can get it. Bob can't coerce Alice to give up her key
(though the cops may be able to). Of course Bob must trust
Alice to cough up the key when necessary. 

Perhaps for this purpose, Alice can be a bot. When tickled
in just the right way, Alice will give up her key...not a 'key'
perse, but still some way to keep the key safe.

Just my $0.02. 

Raman Boucher                  Zero G Software, Inc.
415 512 7771 x310              514 Bryant Street           San Francisco CA 94107
InstallAnywhere:               Installer Construction Kit for Java
No Spectators.

On Wed, 1 Dec 1999, Adam Lock wrote:

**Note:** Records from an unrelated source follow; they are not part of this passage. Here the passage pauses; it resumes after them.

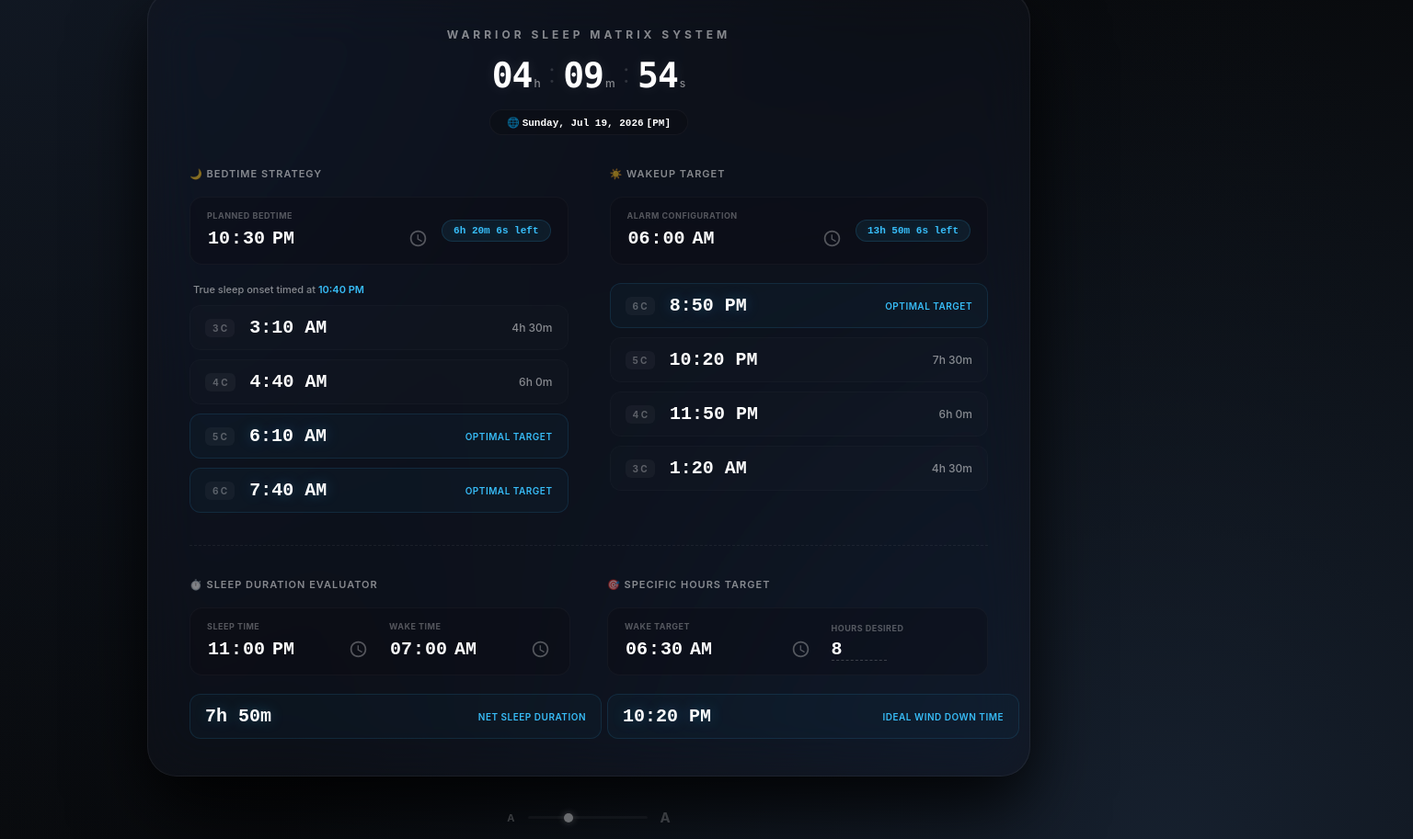
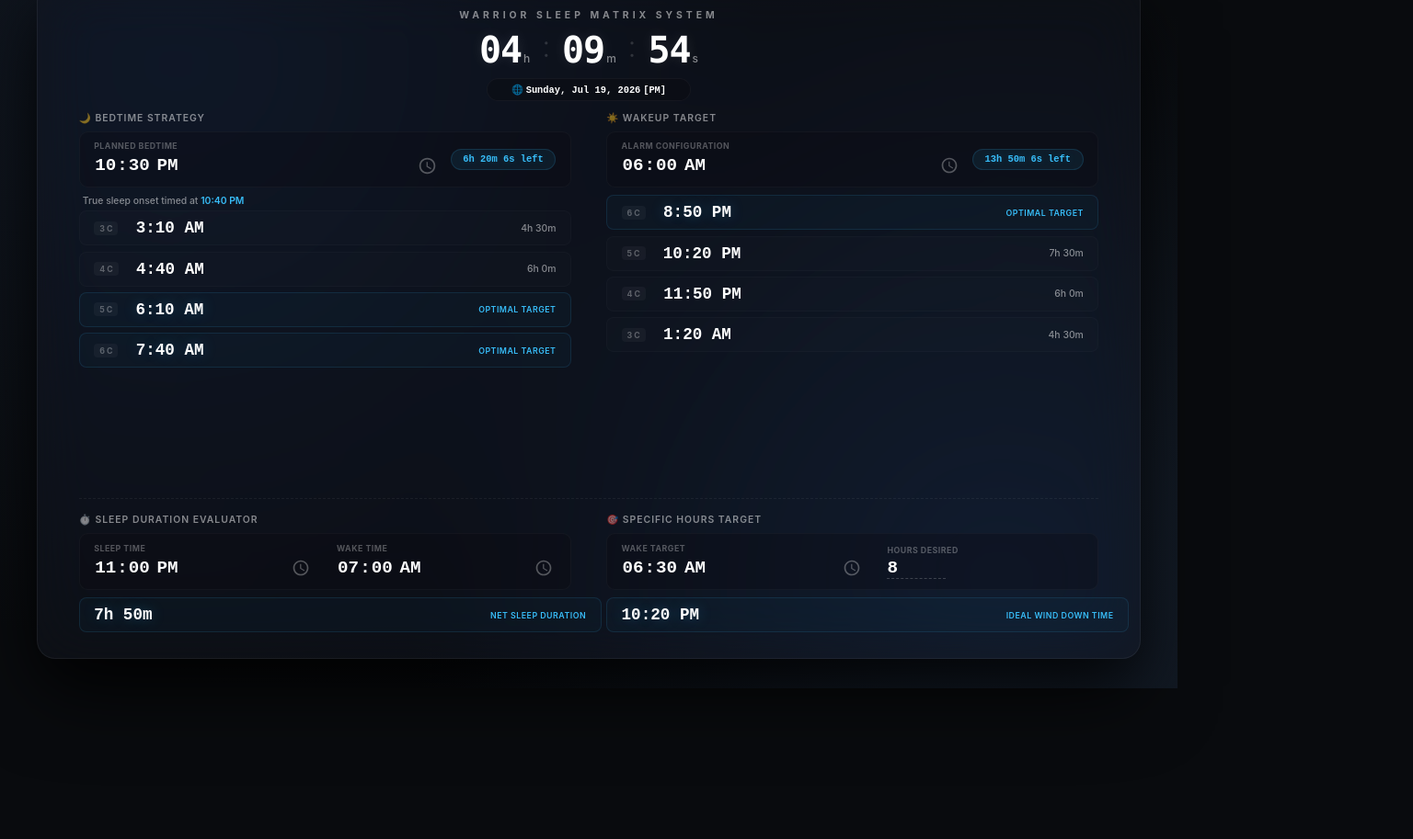
Before and after one commit to yashvardhansinghrajputbarra-gif/Sleeper, a plain HTML site: page index.html in a window 1280 px wide. Shown: the part 51-964 px from the top of the page at 92% size, 1536 px wide, since content can reach past the window. After the commit the page ends 800 px from the top, so only its background shows below. Drawn offline with Linux system fonts and the light colour scheme.

Commit message:
Update index.html

```diff
--- a/index.html
+++ b/index.html
@@ -2,8 +2,8 @@
 <html lang="en">
 <head>
     <meta charset="UTF-8">
-    <meta name="viewport" content="width=device-width, initial-scale=1.0">
-    <title>REM Sleep Optimizer & Warrior System Clock</title>
+    <meta name="viewport" content="width=device-width, initial-scale=1.0, maximum-scale=1.0, user-scalable=no">
+    <title>Warrior Sleep Matrix System (Full-Screen Mode)</title>
 
     <meta name="theme-color" content="#090b0e">
     <meta name="apple-mobile-web-app-capable" content="yes">
@@ -19,9 +19,6 @@
             --accent-glow: rgba(0, 163, 255, 0.15);
             --accent-optimal: #38bdf8;
             --accent-past: rgba(255, 255, 255, 0.15);
-
-            /* Dynamic scale driver inherited from Warrior Clock design */
-            --clock-scale: 1;
         }
 
         body {
@@ -29,26 +26,29 @@
             background: #090b0e;
             color: var(--text-main);
             font-family: -apple-system, BlinkMacSystemFont, "SF Pro Display", "SF Pro Text", system-ui, sans-serif;
-            min-height: 100vh;
+
+            /* Enforcing strict non-scrollable fullscreen behavior */
+            height: 100vh;
+            width: 100vw;
             display: flex;
             flex-direction: column;
             justify-content: center;
             align-items: center;
-            padding: 40px 20px;
             box-sizing: border-box;
-            overflow-x: hidden;
+            overflow: hidden;
             position: relative;
             -webkit-font-smoothing: antialiased;
+            padding: 2vh 2vw;
         }
 
         /* Fluid Depth Background Layers */
         body::before {
             content: "";
             position: absolute;
-            top: -20%;
-            left: -20%;
-            width: 140%;
-            height: 140%;
+            top: 0;
+            left: 0;
+            width: 100%;
+            height: 100%;
             background:
                 radial-gradient(circle at 15% 15%, #111823 0%, transparent 50%),
                 radial-gradient(circle at 85% 85%, #16202e 0%, transparent 50%),
@@ -57,56 +57,63 @@
             pointer-events: none;
         }
 
-        /* High-Fidelity Liquid Glass Main Frame */
+        /* Responsive Full-Window Glass Container */
         .glass-panel {
             background: var(--glass-bg);
             backdrop-filter: blur(30px) saturate(190%);
             -webkit-backdrop-filter: blur(30px) saturate(190%);
             border: 1px solid var(--glass-border);
             border-top: 1px solid rgba(255, 255, 255, 0.1);
-            border-radius: calc(32px * var(--clock-scale));
-            padding: calc(40px * var(--clock-scale)) calc(45px * var(--clock-scale));
-            width: 100%;
-            max-width: calc(960px * var(--clock-scale));
+            border-radius: 2.5vh;
+
+            /* Dynamic dimensional math matching fullscreen layout height */
+            width: 96vw;
+            max-width: 1200px;
+            height: 92vh;
+            max-height: 850px;
+
+            padding: 3.5vh 3.5vw;
             box-sizing: border-box;
+            display: flex;
+            flex-direction: column;
+            justify-content: space-between;
             box-shadow:
                 0 25px 55px -5px rgba(0, 0, 0, 0.5),
                 0 40px 90px -10px rgba(0, 0, 0, 0.7),
                 inset 0 1px 0px rgba(255, 255, 255, 0.05);
-            transition: transform 0.2s ease, padding 0.2s ease, max-width 0.2s ease, border-radius 0.2s ease;
         }
 
         header {
             text-align: center;
-            margin-bottom: calc(35px * var(--clock-scale));
+            margin-bottom: 1.5vh;
         }
 
         .main-title {
             margin: 0;
-            font-size: calc(12px * var(--clock-scale));
+            font-size: 1.3vh;
             font-weight: 700;
-            letter-spacing: calc(4px * var(--clock-scale));
+            letter-spacing: 4px;
             color: var(--text-dim);
             text-transform: uppercase;
         }
 
-        /* Monospace Structural System Wall Clock Display */
+        /* Monospace Fullscreen System Wall Clock */
         .matrix-row-inline {
             display: flex;
             justify-content: center;
             align-items: center;
-            gap: calc(8px * var(--clock-scale));
-            margin: calc(15px * var(--clock-scale)) 0;
+            gap: 1vw;
+            margin: 1vh 0;
         }
 
         .matrix-unit {
             display: flex;
             align-items: baseline;
-            gap: calc(2px * var(--clock-scale));
+            gap: 2px;
         }
 
         .matrix-num {
-            font-size: calc(38px * var(--clock-scale));
+            font-size: 5vh;
             font-weight: 700;
             letter-spacing: -1px;
             font-family: ui-monospace, SFMono-Regular, "SF Mono", Menlo, monospace;
@@ -115,32 +122,31 @@
         }
 
         .matrix-label {
-            font-size: calc(12px * var(--clock-scale));
+            font-size: 1.5vh;
             font-weight: 500;
             color: var(--text-dim);
             text-transform: lowercase;
         }
 
         .matrix-separator {
-            font-size: calc(30px * var(--clock-scale));
+            font-size: 4vh;
             font-weight: 300;
             color: rgba(255, 255, 255, 0.15);
             position: relative;
-            top: calc(-3px * var(--clock-scale));
+            top: -0.4vh;
         }
 
         .pill-container {
             display: flex;
             justify-content: center;
-            margin-bottom: calc(10px * var(--clock-scale));
         }
 
         .pill {
-            font-size: calc(11px * var(--clock-scale));
+            font-size: 1.3vh;
             font-weight: 500;
             background: rgba(10, 12, 17, 0.4);
             color: rgba(255, 255, 255, 0.6);
-            padding: calc(6px * var(--clock-scale)) calc(18px * var(--clock-scale));
+            padding: 0.6vh 2vw;
             border-radius: 100px;
             border: 1px solid rgba(255, 255, 255, 0.04);
         }
@@ -151,49 +157,51 @@
             font-weight: 600;
         }
 
-        /* Grid Layout Architectures */
+        /* Grid Framework Layouts */
         .split-grid {
             display: grid;
             grid-template-columns: 1fr 1fr;
-            gap: calc(45px * var(--clock-scale));
-            margin-bottom: calc(35px * var(--clock-scale));
+            gap: 3vw;
+            flex-grow: 1;
+            margin-bottom: 2vh;
         }
 
         .full-width-section {
             border-top: 1px dashed rgba(255, 255, 255, 0.06);
-            padding-top: calc(35px * var(--clock-scale));
+            padding-top: 2vh;
         }
 
         .clutter-free-grid {
             display: grid;
             grid-template-columns: 1fr 1fr;
-            gap: calc(40px * var(--clock-scale));
+            gap: 3vw;
         }
 
         .column-section {
             display: flex;
             flex-direction: column;
+            justify-content: flex-start;
         }
 
         .column-headline {
-            font-size: calc(11px * var(--clock-scale));
+            font-size: 1.3vh;
             font-weight: 600;
-            margin-bottom: calc(18px * var(--clock-scale));
+            margin-bottom: 1vh;
             color: var(--text-dim);
             letter-spacing: 1px;
             text-transform: uppercase;
         }
 
-        /* Glass Input Container Row Cards */
+        /* Fluid Row Cards */
         .interactive-row {
             display: flex;
             justify-content: space-between;
             align-items: center;
             background: rgba(10, 12, 17, 0.3);
             border: 1px solid rgba(255, 255, 255, 0.03);
-            border-radius: calc(14px * var(--clock-scale));
-            padding: calc(14px * var(--clock-scale)) calc(18px * var(--clock-scale));
-            margin-bottom: calc(20px * var(--clock-scale));
+            border-radius: 1.2vh;
+            padding: 1.2vh 1.2vw;
+            margin-bottom: 1vh;
             gap: 12px;
             transition: all 0.2s ease;
         }
@@ -205,7 +213,7 @@
 
         .input-group {
             display: flex;
-            gap: calc(20px * var(--clock-scale));
+            gap: 2vw;
             align-items: center;
             width: 100%;
         }
@@ -217,19 +225,19 @@
         }
 
         .input-label {
-            font-size: calc(9px * var(--clock-scale));
+            font-size: 1.1vh;
             font-weight: 700;
             text-transform: uppercase;
             letter-spacing: 0.5px;
             color: var(--text-pill);
-            margin-bottom: 6px;
+            margin-bottom: 0.4vh;
         }
 
         input[type="time"], input[type="number"] {
             background: transparent;
             border: none;
             color: var(--text-main);
-            font-size: calc(20px * var(--clock-scale));
+            font-size: 2.4vh;
             font-weight: 700;
             font-family: ui-monospace, SFMono-Regular, "SF Mono", monospace;
             outline: none;
@@ -238,7 +246,8 @@
         }
 
         input[type="number"] {
-            width: calc(60px * var(--clock-scale));
+            width: 5vw;
+            max-width: 80px;
             border-bottom: 1px dashed rgba(255, 255, 255, 0.2);
         }
 
@@ -246,15 +255,14 @@
             filter: invert(1) opacity(0.3);
         }
 
-        /* Live Section Countdown Display Pill */
         .live-section-counter {
             font-family: ui-monospace, SFMono-Regular, "SF Mono", monospace;
-            font-size: calc(11px * var(--clock-scale));
+            font-size: 1.3vh;
             font-weight: 600;
             color: var(--accent-optimal);
             background: rgba(56, 189, 248, 0.08);
             border: 1px solid rgba(56, 189, 248, 0.15);
-            padding: calc(5px * var(--clock-scale)) calc(12px * var(--clock-scale));
+            padding: 0.6vh 1vw;
             border-radius: 30px;
             white-space: nowrap;
             text-shadow: 0 0 10px rgba(56, 189, 248, 0.2);
@@ -263,51 +271,50 @@
         .output-stack {
             display: flex;
             flex-direction: column;
-            gap: calc(10px * var(--clock-scale));
+            gap: 0.8vh;
         }
 
         .metric-item {
             display: flex;
             justify-content: space-between;
             align-items: center;
-            padding: calc(12px * var(--clock-scale)) calc(16px * var(--clock-scale));
+            padding: 1vh 1.2vw;
             background: rgba(255, 255, 255, 0.01);
             border: 1px solid rgba(255, 255, 255, 0.02);
-            border-radius: calc(12px * var(--clock-scale));
-            animation: renderIn 0.3s cubic-bezier(0.16, 1, 0.3, 1) forwards;
+            border-radius: 1vh;
         }
 
         .metric-identity {
             display: flex;
             align-items: center;
-            gap: calc(16px * var(--clock-scale));
+            gap: 1.5vw;
         }
 
         .cycle-count {
-            font-size: calc(10px * var(--clock-scale));
+            font-size: 1.1vh;
             font-weight: 700;
             color: var(--text-pill);
             background: rgba(255, 255, 255, 0.04);
-            padding: 4px 8px;
-            border-radius: 6px;
+            padding: 2px 6px;
+            border-radius: 4px;
             text-transform: uppercase;
         }
 
         .time-value {
-            font-size: calc(20px * var(--clock-scale));
+            font-size: 2.2vh;
             font-weight: 700;
             color: var(--text-main);
             font-family: ui-monospace, SFMono-Regular, "SF Mono", monospace;
         }
 
         .duration-label {
-            font-size: calc(12px * var(--clock-scale));
+            font-size: 1.3vh;
             font-weight: 500;
             color: var(--text-dim);
         }
 
         .status-tracker {
-            font-size: calc(10px * var(--clock-scale));
+            font-size: 1.1vh;
             font-weight: 600;
             text-transform: uppercase;
             letter-spacing: 0.5px;
@@ -331,10 +338,10 @@
         }
 
         .notice-banner {
-            font-size: calc(11px * var(--clock-scale));
+            font-size: 1.3vh;
             font-weight: 500;
             color: var(--text-dim);
-            padding: 0 4px calc(10px * var(--clock-scale)) 4px;
+            padding: 0 4px 0.5vh 4px;
         }
 
         .notice-banner span {
@@ -342,67 +349,14 @@
             font-weight: 600;
         }
 
-        /* Minimalist Viewport Scaling Sliders Layout */
-        .slider-wrapper {
-            margin-top: 35px;
-            display: flex;
-            align-items: center;
-            gap: 12px;
-            opacity: 0.4;
-            transition: opacity 0.2s ease;
-        }
-
-        .slider-wrapper:hover {
-            opacity: 0.9;
-        }
-
-        .slider-icon {
-            font-size: 11px;
-            color: var(--text-dim);
-            user-select: none;
-            font-weight: bold;
-        }
-
-        .scale-slider {
-            -webkit-appearance: none;
-            appearance: none;
-            width: 130px;
-            height: 3px;
-            background: rgba(255, 255, 255, 0.1);
-            border-radius: 2px;
-            outline: none;
-            cursor: pointer;
-        }
-
-        .scale-slider::-webkit-slider-thumb {
-            -webkit-appearance: none;
-            appearance: none;
-            width: 10px;
-            height: 10px;
-            border-radius: 50%;
-            background: var(--text-main);
-            box-shadow: 0 0 8px rgba(255, 255, 255, 0.6);
-        }
-
-        .scale-slider::-moz-range-thumb {
-            width: 10px;
-            height: 10px;
-            border: none;
-            border-radius: 50%;
-            background: var(--text-main);
-            box-shadow: 0 0 8px rgba(255, 255, 255, 0.6);
-        }
-
-        @keyframes renderIn {
-            from { opacity: 0; transform: translateY(4px); }
-            to { opacity: 1; transform: translateY(0); }
-        }
-
         @media (max-width: 850px) {
-            body { padding: 16px 8px; }
-            .glass-panel { padding: 25px 16px; border-radius: 20px; }
+            body { overflow-y: auto; height: auto; padding: 20px 10px; }
+            .glass-panel { height: auto; max-height: none; padding: 25px 16px; border-radius: 20px; }
             .split-grid, .clutter-free-grid { grid-template-columns: 1fr; gap: 30px; }
-            .interactive-row { padding: 12px; }
+            .interactive-row { padding: 15px; }
+            .matrix-num { font-size: 40px; }
+            input[type="time"], input[type="number"] { font-size: 20px; }
+            .time-value { font-size: 18px; }
         }
     </style>
 </head>
@@ -502,12 +456,6 @@
         </div>
     </div>
 
-    <div class="slider-wrapper">
-        <span class="slider-icon">A</span>
-        <input type="range" id="uiScaleControl" class="scale-slider" min="0.75" max="1.5" step="0.05" value="1">
-        <span class="slider-icon" style="font-size: 15px;">A</span>
-    </div>
-
 <script>
     function formatAMPM(date) {
         let hours = date.getHours();
@@ -535,11 +483,11 @@
         return target;
     }
 
-    // Comprehensive 1-second interval execution engine
+    // Dynamic ticking synchronization engine
     function systemDynamicEngineTick() {
         const now = new Date();
 
-        // 1. Sync Monospace Matrix System Wall Clock
+        // 1. Core Clock Updates
         let hours = now.getHours();
         const minutes = String(now.getMinutes()).padStart(2, '0');
         const seconds = String(now.getSeconds()).padStart(2, '0');
@@ -553,7 +501,7 @@
         const options = { weekday: 'long', year: 'numeric', month: 'short', day: 'numeric' };
         document.getElementById("coreCalendarString").innerHTML = `🌐 <span>${now.toLocaleDateString('en-US', options)}</span> <span>[${ampm}]</span>`;
 
-        // 2. Sync Active Live Bedtime Countdowns
+        // 2. Bedtime Live Countdowns
         const bedtimeVal = document.getElementById('bedtime').value;
         const bedBadge = document.getElementById('bedtimeCountdown');
         if (bedtimeVal) {
@@ -565,7 +513,7 @@
             bedBadge.innerText = `${h}h ${m}m ${s}s left`;
         }
 
-        // 3. Sync Active Live Wakeup Target Countdowns
+        // 3. Wake Target Live Countdowns
         const wakeVal = document.getElementById('wakeuptime').value;
         const wakeBadge = document.getElementById('wakeupCountdown');
         if (wakeVal) {
@@ -577,7 +525,7 @@
             wakeBadge.innerText = `${h}h ${m}m ${s}s left`;
         }
 
-        // Continuously run background logic checks to handle structural transitions safely
+        // Live refresh logic thresholds for transitions
         calculateBedtimes();
     }
 
@@ -734,13 +682,7 @@
             </div>`;
     }
 
-    // Dynamic Scale Driver Logic System
-    const scaleSlider = document.getElementById('uiScaleControl');
-    scaleSlider.addEventListener('input', (e) => {
-        document.documentElement.style.setProperty('--clock-scale', e.target.value);
-    });
-
-    // Fallbacks and Initializations Configuration
+    // Default Fallbacks Map Configuration
     const defaultTimes = {
         'bedtime': '22:30',
         'wakeuptime': '06:00',
@@ -755,13 +697,13 @@
         document.getElementById(id).value = saved !== null ? saved : defaultTimes[id];
     });
 
-    // Initial runtime calculations invocation
+    // Initial UI generation sequence triggers
     calculateWakeup();
     calculateBedtimes();
     evaluateDuration();
     evaluateBedtimeTarget();
 
-    // Loop system activation sequences
+    // Loop system invocation cycles
     systemDynamicEngineTick();
     setInterval(systemDynamicEngineTick, 1000);
 </script>
```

> I understand that it will (or might) soon be necessary in the UK to hand
> over crypto keys to the police if they so demand them. The penalty for
> not doing so is a term in prison.
> So here's an idea on how to defeat it.
> Imagine Bob is having an affair with the police chief's wife and has all
> their encrypted love letters in his possession. The police chief
> suspects the affair and is prepared to abuse his powers to obtain the
> letters for a divorce proceeding in his favour. He knows he can force
> Bob to give him the decryption key by threatening him with prison term
> for not doing so. Bob doesn't want to go to prison so he "reluctantly"
> hands over the key. The chief gleefully decrypts the message hoping at
> last for evidence of his wife's infidelity but all he sees is a cooking
> recipe! Curse that Bob!
> How is this done?
> Simple. Write a tool that encrypts two or more plaintexts each with a
> separate key and concatenates them into a single ciphertext.
> But there's a problem. The police chief finds out that there are
> multiple plaintexts in the ciphertext. He goes back to Bob and demands
> the proper key or he'll definitely go to prison. How can Bob claim that
> he has "truthfully" given up the correct key the first time and has no
> idea what the other key is?
> Again simple. Make the tool capable of encrypting one or more plaintexts
> and zero or more *random* plaintexts (with random keys) into a single
> ciphertext.
> Bob can't be sent to jail because he can validly claim that the other
> plaintexts in the cipher were randomly generated and so he couldn't
> possibly know what the other key was let alone hand it over. The police
> chief might *suspect* Bob was lying, but there's no way he could prove
> it short of Bob's admission. Effectively, Bob has defeated the
> requirement to hand over his key, but has still kept his secrets secret.
> Does this sound like a feasible idea?
> --
> Adam Lock